It closed its borders to most foreign nationals and agreed with the United States this week to close their shared border
Canada will turn back asylum seekers who walk over the US-Canada border, Prime Minister Justin Trudeau said on Friday, as economic damage from the coronavirus outbreak intensified and a ban on non-essential travel across the world's longest undefended border was set to come into effect.
More than 500,000 applications for Canadian unemployment benefits were made so far this week, versus just under 27,000 in the same week last year, Trudeau said. The monthly number of unemployment insurance claims last year averaged 239,000.

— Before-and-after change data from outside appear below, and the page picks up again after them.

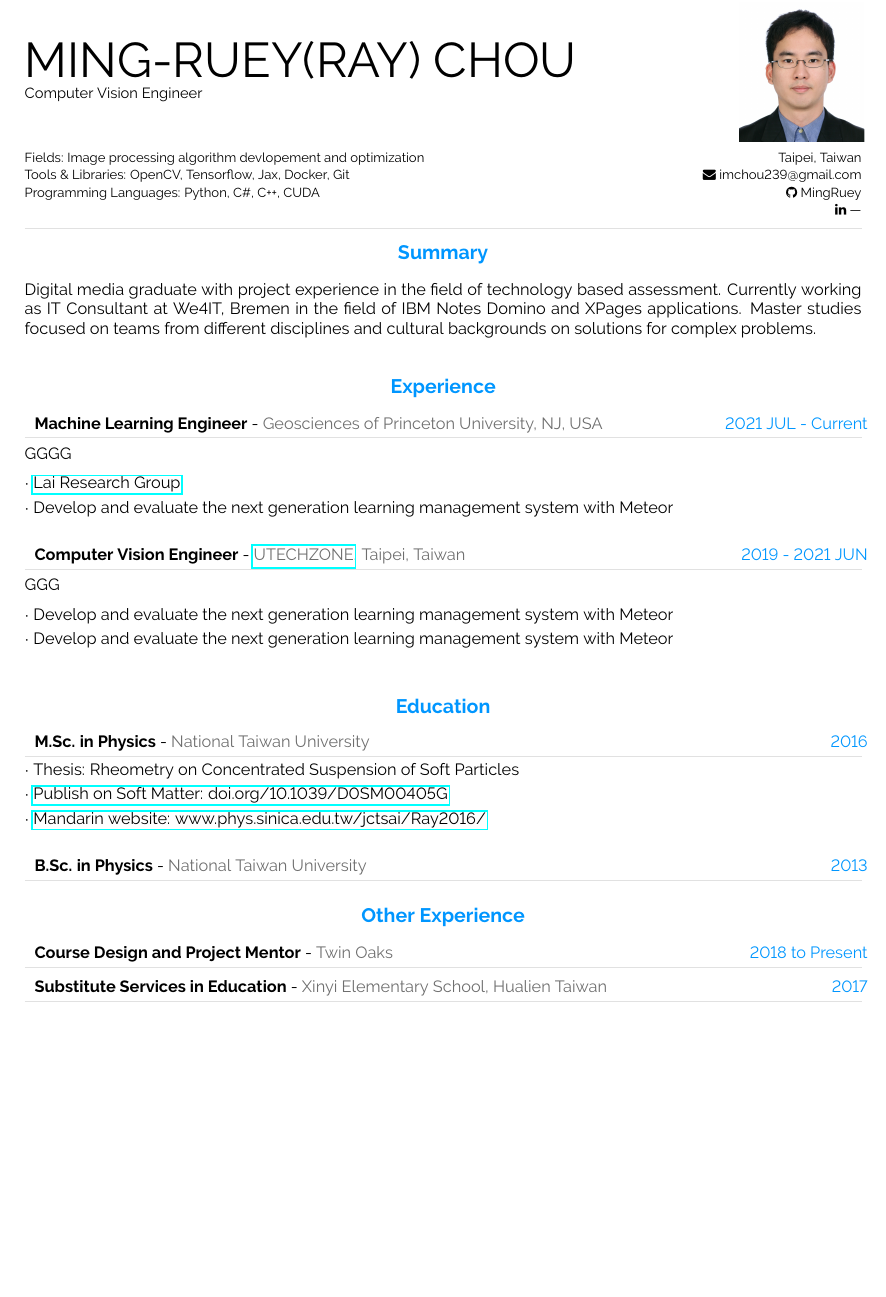
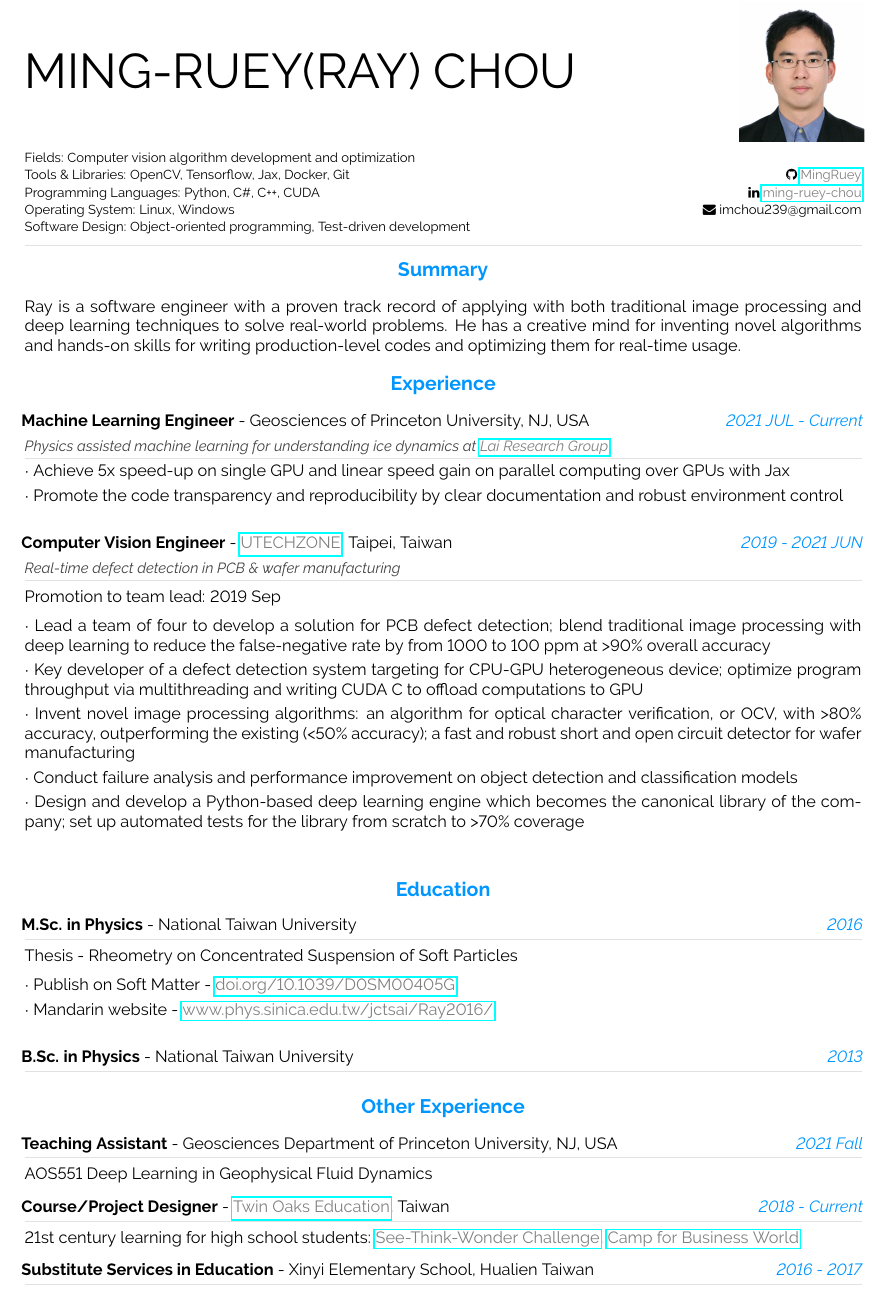
Before and after one commit to MingRuey/mingruey.github.io, a LaTeX CV (Resume-EN/resume.tex): part of the page, cut so that both start at the same text, the shorter picture padded with empty space. Compiled offline with pdfLaTeX.

Commit message:
Draft 1st version of fall 2021

```diff
--- a/Resume-EN/resume.tex
+++ b/Resume-EN/resume.tex
@@ -67,6 +67,9 @@
 
 % more font size definitions
 \usepackage{moresize}
+
+% reduce spaces between sections
+\usepackage[compact]{titlesec}
 
 
 %----------------------------------------------------------------------------------------
@@ -278,6 +284,11 @@
 % CUSTOM STRUT FOR EMPTY BOXES
 %----------------------------------------- -----------------------------------------------
 \newcommand{\mystrut}{\rule[-.3\baselineskip]{0pt}{\baselineskip}}
+
+%----------------------------------------------------------------------------------------
+% Hyperlink helper
+%----------------------------------------- -----------------------------------------------
+\newcommand{\myref}[2] {\textcolor{gray}{\href{#2}{#1}}}
 
 %============================================================================%
 %
@@ -300,7 +311,6 @@
 
 \begin{minipage}{0.8\textwidth}\flushleft
     \HUGE \textsc{MING-RUEY(RAY) CHOU}\\[2pt]
-	\small Computer Vision Engineer
 \end{minipage}
 \begin{minipage}{0.2\textwidth}\flushright
     \includegraphics[scale=0.04,trim={0 8cm 0 0},clip]
@@ -312,10 +322,11 @@
 %---------------------------------------------------------------------------------------
 %	META SECTION
 %----------------------------------------------------------------------------------------
-\metasection{Taipei, Taiwan}{Fields: Image processing algorithm devlopement and optimization}
-\metasection{\faicon{envelope} imchou239@gmail.com}{Tools \& Libraries: OpenCV, Tensorflow, Jax, Docker, Git}
-\metasection{\faicon{github} MingRuey}{Programming Languages: Python, C\#, C{++}, CUDA}
-\metasection{\faicon{linkedin} ---}{}
+\metasection{}{Fields: Computer vision algorithm development and optimization}
+\metasection{\faicon{github} \myref{MingRuey}{https://github.com/MingRuey}}{Tools \& Libraries: OpenCV, Tensorflow, Jax, Docker, Git}
+\metasection{\faicon{linkedin} \myref{ming-ruey-chou}{https://www.linkedin.com/in/ming-ruey-chou}}{Programming Languages: Python, C\#, C{++}, CUDA}
+\metasection{\faicon{envelope} imchou239@gmail.com}{Operating System: Linux, Windows}
+\metasection{}{Software Design: Object-oriented programming, Test-driven development}
 \vspace{-2pt}
 \textcolor{softcol}{\hrule}
 \vspace{6pt}
@@ -327,14 +338,26 @@
 %----------------------------------------------------------------------------------------
 \vspace{-6pt}
 \cvsection{Summary}
-Digital media graduate with project experience in the field of technology based assessment. Currently working as IT Consultant at We4IT, Bremen in the field of IBM Notes Domino and XPages applications. Master studies focused on teams from different disciplines and cultural backgrounds on solutions for complex problems.\\
-
+Ray is a software engineer with a proven track record of applying with both traditional image processing and deep learning techniques to solve real-world problems.
+He has a creative mind for inventing novel algorithms and hands-on skills for writing production-level codes and optimizing them for real-time usage.
 
 %============================================================================%
 %
 %	CV SECTIONS AND EVENTS (MAIN CONTENT)
 %
 %============================================================================%
+
+%CV Event template
+%\cvevent
+%    {Time}{Title}
+%    {Organization, Location}
+%    {Role Summary}
+%    {Awards, Protmotions}
+%    {
+%        {achievement1},
+%        {achievement2},
+%        {achievement3},
+%    }
 
 %---------------------------------------------------------------------------------------
 %	EXPERIENCE
@@ -344,38 +367,48 @@ Digital media graduate with project experience in the field of technology based
 \cvevent
     {2021 JUL - Current}{Machine Learning Engineer}
     {Geosciences of Princeton University, NJ, USA}
-    {GGGG}{
-    {\href{https://www.cylai.princeton.edu/}{Lai Research Group}},
-	{Develop and evaluate the next generation learning management system with Meteor}
-}
+    {Physics assisted machine learning for understanding ice dynamics at \myref{Lai Research Group}{https://www.cylai.princeton.edu/}}
+    {}
+    {
+        {Achieve 5x speed-up on single GPU and linear speed gain on parallel computing over GPUs with Jax},
+        {Promote the code transparency and reproducibility by clear documentation and robust environment control}
+    }
 
 \cvevent
     {2019 - 2021 JUN}{Computer Vision Engineer}
-    {\href{https://www.utechzone.com.tw/index_en.php}{UTECHZONE}, Taipei, Taiwan}
-    {GGG}{
-	{Develop and evaluate the next generation learning management system with Meteor},
-	{Develop and evaluate the next generation learning management system with Meteor}
-}
+    {\myref{UTECHZONE}{https://www.utechzone.com.tw/index_en.php}, Taipei, Taiwan}
+    {Real-time defect detection in PCB \& wafer manufacturing }
+    {Promotion to team lead: 2019 Sep}
+    {
+        {Lead a team of four to develop a solution for PCB defect detection; blend traditional image processing with deep learning
+         to reduce the false-negative rate by from 1000 to 100 ppm at >90\% overall accuracy},
+        {Key developer of a defect detection system targeting for CPU-GPU heterogeneous device;
+         optimize program throughput via multithreading and writing CUDA C to offload computations to GPU},
+        {Invent novel image processing algorithms:
+         an algorithm for optical character verification, or OCV, with >80\% accuracy, outperforming the existing (<50\% accuracy);
+         a fast and robust short and open circuit detector for wafer manufacturing},
+        {Conduct failure analysis and performance improvement on object detection and classification models},
+        {Design and develop a Python-based deep learning engine which becomes the canonical library of the company;
+         set up automated tests for the library from scratch to >70\% coverage}
+    }
 
 %---------------------------------------------------------------------------------------
 %	EDUCATION SECTION
 %--------------------------------------------------------------------------------------
 \cvsection{Education}
-
 \cvevent
     {2016}{M.Sc. in Physics}
     {National Taiwan University}
-    {}{
-	{Thesis: Rheometry on Concentrated Suspension of Soft Particles},
-    {\href{https://doi.org/10.1039/D0SM00405G}{Publish on Soft Matter: doi.org/10.1039/D0SM00405G}},
-    {\href{http://www.phys.sinica.edu.tw/jctsai/Ray2016/}{Mandarin website: www.phys.sinica.edu.tw/jctsai/Ray2016/}}
-}
+    {}{Thesis - Rheometry on Concentrated Suspension of Soft Particles}
+    {
+        {Publish on Soft Matter - \myref{doi.org/10.1039/D0SM00405G}{https://doi.org/10.1039/D0SM00405G}},
+        {Mandarin website - \myref{www.phys.sinica.edu.tw/jctsai/Ray2016/}{http://www.phys.sinica.edu.tw/jctsai/Ray2016/}}
+    }
 
 \cvevent
     {2013}{B.Sc. in Physics}
     {National Taiwan University}
-    {}{
-}
+    {}{}{}
 
 %---------------------------------------------------------------------------------------
 %	OTHERS SECTION
@@ -383,15 +416,22 @@ Digital media graduate with project experience in the field of technology based
 \cvsection{Other Experience}
 
 \cvevent
-    {2018 to Present}{Course Design and Project Mentor}
-    {Twin Oaks}
+    {2021 Fall}{Teaching Assistant}
+    {Geosciences Department of Princeton University, NJ, USA}
+    {}{AOS551 Deep Learning in Geophysical Fluid Dynamics}{}
+
+\cvevent
+    {2018 - Current}{Course/Project Designer}
+    {\myref{Twin Oaks Education}{https://www.twinoaks-edu.com/}, Taiwan}
     {}{
-}
+      21st century learning for high school students:
+      \myref{See-Think-Wonder Challenge}{https://www.stwchallenge.org/},
+      \myref{Camp for Business World}{https://www.twinoaks-edu.com/business-world}
+    }{}
 \cvevent
-    {2017}{Substitute Services in Education}
+    {2016 - 2017}{Substitute Services in Education}
     {Xinyi Elementary School, Hualien Taiwan}
-    {}{
-}
+    {}{}{}
 
 %--------------------------------------------------------------------------------------------------
 %	ARTIFICIAL FOOTER (fancy footer cannot exceed linewidth)
```
Also changed, not shown: Resume-EN/resume.pdf (added), Resume-EN/resume.tex (19 more changed lines).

"This is of course an unprecedented situation and it is putting a lot of pressure on our system, but we're on it," he told reporters outside his house, where he has been in isolation since his wife tested positive for the virus last week.
Air Canada, the country's largest carrier, said on Friday it will temporarily lay off more than 5,100 employees.
The jobless claims indicate an unemployment rate over the next two months "probably the likes of which we have not seen in the post-war era," said Bank of Montreal Chief Economist Douglas Porter.
The Bank of Canada on Friday said it would take additional measures to help ensure financial markets continue operating smoothly "given the rapidly evolving uncertainty".
Canada's tally of reported cases of the COVID-19 respiratory illness caused by the coronavirus has surpassed 1,000, along with 12 deaths.
It closed its borders to most foreign nationals and agreed with the United States this week to close their shared border. A notice from the US Homeland Security Department (DHS) said restrictions will begin at 11:59 p.m. EDT Friday and last until April 20.
Trudeau said the measure to return asylum seekers who walk into Canada outside official border stations was a temporary one to protect the health of Canadians during the coronavirus outbreak.
Thousands have illegally crossed the Canada-US border to file refugee claims in recent years, spurred by tougher US immigration policies under President Donald Trump's administration.
The Canadian Council for Refugees said it was "shocked" at the decision to turn back migrants.
As the border deadline approached, traffic was already snarled on some crossings early on Friday owing to stepped-up screening measures by the Canada Border Service Agency.
In a relief for Canada's agriculture sector, temporary foreign workers are exempt from the restrictions.
Trudeau's government has pledged C$27 billion ($18.6 billion) in support, which could blow out the fiscal deficit and lead to higher government borrowing by nearly 40%, according to Reuters calculations.